# Exercise prompt:
Which lines of the records below contain the word "README"? Copy each of them out.

[Detected change data]
=== Section Start ===
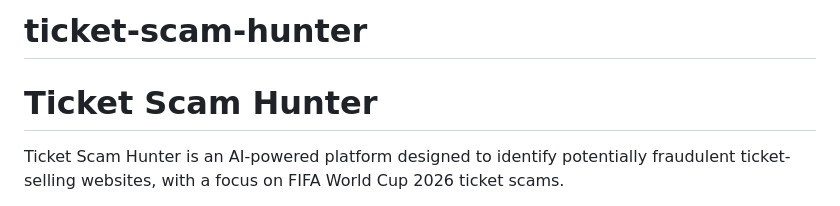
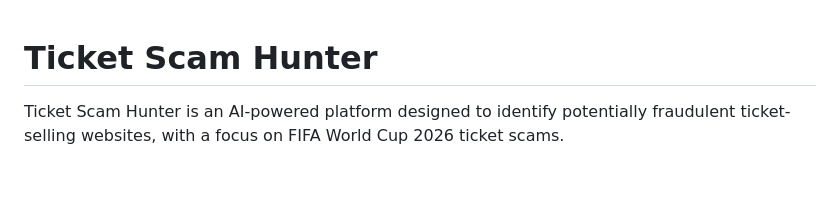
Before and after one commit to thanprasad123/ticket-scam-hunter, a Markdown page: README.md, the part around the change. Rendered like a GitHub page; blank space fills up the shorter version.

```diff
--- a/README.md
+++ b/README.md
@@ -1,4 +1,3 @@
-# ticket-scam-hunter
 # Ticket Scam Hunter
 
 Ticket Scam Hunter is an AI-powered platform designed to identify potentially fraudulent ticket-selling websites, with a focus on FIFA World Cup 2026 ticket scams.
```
=== Section End ===
# Solution for this exercise:
Before and after one commit to thanprasad123/ticket-scam-hunter, a Markdown page: README.md, the part around the change. Rendered like a GitHub page; blank space fills up the shorter version.
--- a/README.md
+++ b/README.md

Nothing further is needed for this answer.